┌──
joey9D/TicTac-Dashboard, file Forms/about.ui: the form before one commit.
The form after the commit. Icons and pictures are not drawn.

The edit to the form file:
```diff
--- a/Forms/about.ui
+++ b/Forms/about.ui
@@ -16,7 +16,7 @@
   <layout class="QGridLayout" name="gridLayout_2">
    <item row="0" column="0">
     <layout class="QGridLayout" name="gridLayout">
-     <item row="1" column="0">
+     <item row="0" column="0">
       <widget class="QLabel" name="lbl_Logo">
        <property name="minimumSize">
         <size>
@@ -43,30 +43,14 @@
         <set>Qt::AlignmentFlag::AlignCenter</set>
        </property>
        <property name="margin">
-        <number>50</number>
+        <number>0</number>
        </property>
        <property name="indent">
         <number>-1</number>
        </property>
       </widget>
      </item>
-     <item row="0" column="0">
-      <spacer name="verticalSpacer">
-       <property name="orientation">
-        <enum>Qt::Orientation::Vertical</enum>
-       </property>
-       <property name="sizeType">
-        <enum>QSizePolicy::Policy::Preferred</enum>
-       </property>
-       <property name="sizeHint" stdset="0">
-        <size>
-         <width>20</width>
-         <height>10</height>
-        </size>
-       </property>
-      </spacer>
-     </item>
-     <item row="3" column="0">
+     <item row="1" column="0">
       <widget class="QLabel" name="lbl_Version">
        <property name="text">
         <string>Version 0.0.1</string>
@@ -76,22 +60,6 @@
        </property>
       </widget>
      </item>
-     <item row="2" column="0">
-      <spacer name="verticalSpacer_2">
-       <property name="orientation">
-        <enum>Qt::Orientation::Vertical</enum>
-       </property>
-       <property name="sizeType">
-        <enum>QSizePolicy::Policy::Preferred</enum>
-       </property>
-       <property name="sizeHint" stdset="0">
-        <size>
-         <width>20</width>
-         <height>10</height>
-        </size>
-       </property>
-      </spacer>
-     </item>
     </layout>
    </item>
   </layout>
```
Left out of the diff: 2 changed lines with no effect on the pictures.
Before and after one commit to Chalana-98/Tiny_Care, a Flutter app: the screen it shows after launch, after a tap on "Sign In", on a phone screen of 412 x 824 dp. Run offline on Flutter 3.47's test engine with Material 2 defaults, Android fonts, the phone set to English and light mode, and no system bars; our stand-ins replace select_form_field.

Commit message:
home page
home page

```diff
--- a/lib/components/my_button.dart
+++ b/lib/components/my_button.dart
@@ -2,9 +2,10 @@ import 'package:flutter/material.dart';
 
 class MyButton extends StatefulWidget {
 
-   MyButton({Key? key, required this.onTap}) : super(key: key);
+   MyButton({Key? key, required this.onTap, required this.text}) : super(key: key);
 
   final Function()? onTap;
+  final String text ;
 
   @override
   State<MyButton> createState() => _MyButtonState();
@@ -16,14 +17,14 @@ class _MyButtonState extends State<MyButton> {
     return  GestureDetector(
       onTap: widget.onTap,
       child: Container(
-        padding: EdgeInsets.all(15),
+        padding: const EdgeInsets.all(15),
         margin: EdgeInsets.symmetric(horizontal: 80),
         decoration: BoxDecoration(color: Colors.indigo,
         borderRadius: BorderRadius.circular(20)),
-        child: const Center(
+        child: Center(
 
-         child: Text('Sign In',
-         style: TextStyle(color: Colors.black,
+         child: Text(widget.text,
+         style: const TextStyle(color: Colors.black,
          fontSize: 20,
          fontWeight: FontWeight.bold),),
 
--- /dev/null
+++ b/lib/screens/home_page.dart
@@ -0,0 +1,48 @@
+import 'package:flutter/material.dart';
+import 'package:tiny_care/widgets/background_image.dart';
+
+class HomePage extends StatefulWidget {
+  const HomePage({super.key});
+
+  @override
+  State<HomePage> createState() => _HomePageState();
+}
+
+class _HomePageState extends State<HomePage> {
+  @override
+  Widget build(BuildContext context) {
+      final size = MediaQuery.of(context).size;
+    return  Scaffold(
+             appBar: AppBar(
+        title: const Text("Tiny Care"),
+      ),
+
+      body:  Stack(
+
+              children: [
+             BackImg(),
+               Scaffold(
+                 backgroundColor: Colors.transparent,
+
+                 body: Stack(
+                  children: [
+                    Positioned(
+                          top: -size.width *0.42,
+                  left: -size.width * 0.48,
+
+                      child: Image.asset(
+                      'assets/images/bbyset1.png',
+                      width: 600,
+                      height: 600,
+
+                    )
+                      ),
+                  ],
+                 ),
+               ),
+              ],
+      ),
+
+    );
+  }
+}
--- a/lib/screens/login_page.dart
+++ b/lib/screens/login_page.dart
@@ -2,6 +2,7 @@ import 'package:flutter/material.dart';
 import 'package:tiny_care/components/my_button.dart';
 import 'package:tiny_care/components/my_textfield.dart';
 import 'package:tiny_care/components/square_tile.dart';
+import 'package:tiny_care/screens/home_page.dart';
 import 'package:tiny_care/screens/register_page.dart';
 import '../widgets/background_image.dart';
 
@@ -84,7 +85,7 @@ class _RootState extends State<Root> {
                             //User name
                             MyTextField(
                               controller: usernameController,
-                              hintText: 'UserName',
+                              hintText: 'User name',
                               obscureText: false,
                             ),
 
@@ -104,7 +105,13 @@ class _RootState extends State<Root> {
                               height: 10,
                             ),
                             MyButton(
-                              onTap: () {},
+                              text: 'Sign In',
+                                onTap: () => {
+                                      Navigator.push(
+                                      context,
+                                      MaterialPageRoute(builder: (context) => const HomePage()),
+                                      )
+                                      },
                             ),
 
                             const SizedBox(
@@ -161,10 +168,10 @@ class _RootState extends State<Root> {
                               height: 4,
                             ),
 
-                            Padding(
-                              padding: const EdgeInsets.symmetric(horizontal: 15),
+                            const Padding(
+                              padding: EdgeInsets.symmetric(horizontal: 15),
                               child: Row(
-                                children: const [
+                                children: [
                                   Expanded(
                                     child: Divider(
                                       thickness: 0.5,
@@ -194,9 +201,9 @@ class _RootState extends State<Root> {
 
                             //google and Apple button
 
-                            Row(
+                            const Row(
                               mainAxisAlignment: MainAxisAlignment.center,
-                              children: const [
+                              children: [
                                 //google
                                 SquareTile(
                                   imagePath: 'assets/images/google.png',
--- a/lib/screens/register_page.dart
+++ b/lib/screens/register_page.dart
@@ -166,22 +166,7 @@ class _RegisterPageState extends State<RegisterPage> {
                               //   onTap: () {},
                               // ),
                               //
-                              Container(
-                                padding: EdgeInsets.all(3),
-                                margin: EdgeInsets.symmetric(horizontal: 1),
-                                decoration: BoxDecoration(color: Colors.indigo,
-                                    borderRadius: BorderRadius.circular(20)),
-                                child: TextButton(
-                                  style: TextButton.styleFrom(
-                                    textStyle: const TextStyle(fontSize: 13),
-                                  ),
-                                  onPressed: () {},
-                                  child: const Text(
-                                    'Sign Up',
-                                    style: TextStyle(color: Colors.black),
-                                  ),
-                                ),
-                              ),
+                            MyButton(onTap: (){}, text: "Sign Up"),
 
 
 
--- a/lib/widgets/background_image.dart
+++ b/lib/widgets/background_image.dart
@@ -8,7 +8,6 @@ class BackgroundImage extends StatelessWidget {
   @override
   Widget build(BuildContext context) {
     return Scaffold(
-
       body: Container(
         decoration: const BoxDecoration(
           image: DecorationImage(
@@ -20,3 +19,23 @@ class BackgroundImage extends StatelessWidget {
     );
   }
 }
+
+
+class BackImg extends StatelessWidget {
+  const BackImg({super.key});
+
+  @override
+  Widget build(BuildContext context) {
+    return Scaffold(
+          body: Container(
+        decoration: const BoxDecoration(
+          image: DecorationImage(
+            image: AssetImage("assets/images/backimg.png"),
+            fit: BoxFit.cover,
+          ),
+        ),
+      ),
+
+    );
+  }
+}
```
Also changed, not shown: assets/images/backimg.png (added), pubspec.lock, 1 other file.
└──
- Task to complete
When a line in the material above includes "column", report that line by copying it.

- Problem solution
    <item row="0" column="0">
-     <item row="1" column="0">
+     <item row="0" column="0">
-     <item row="0" column="0">
-     <item row="3" column="0">
+     <item row="1" column="0">
-     <item row="2" column="0">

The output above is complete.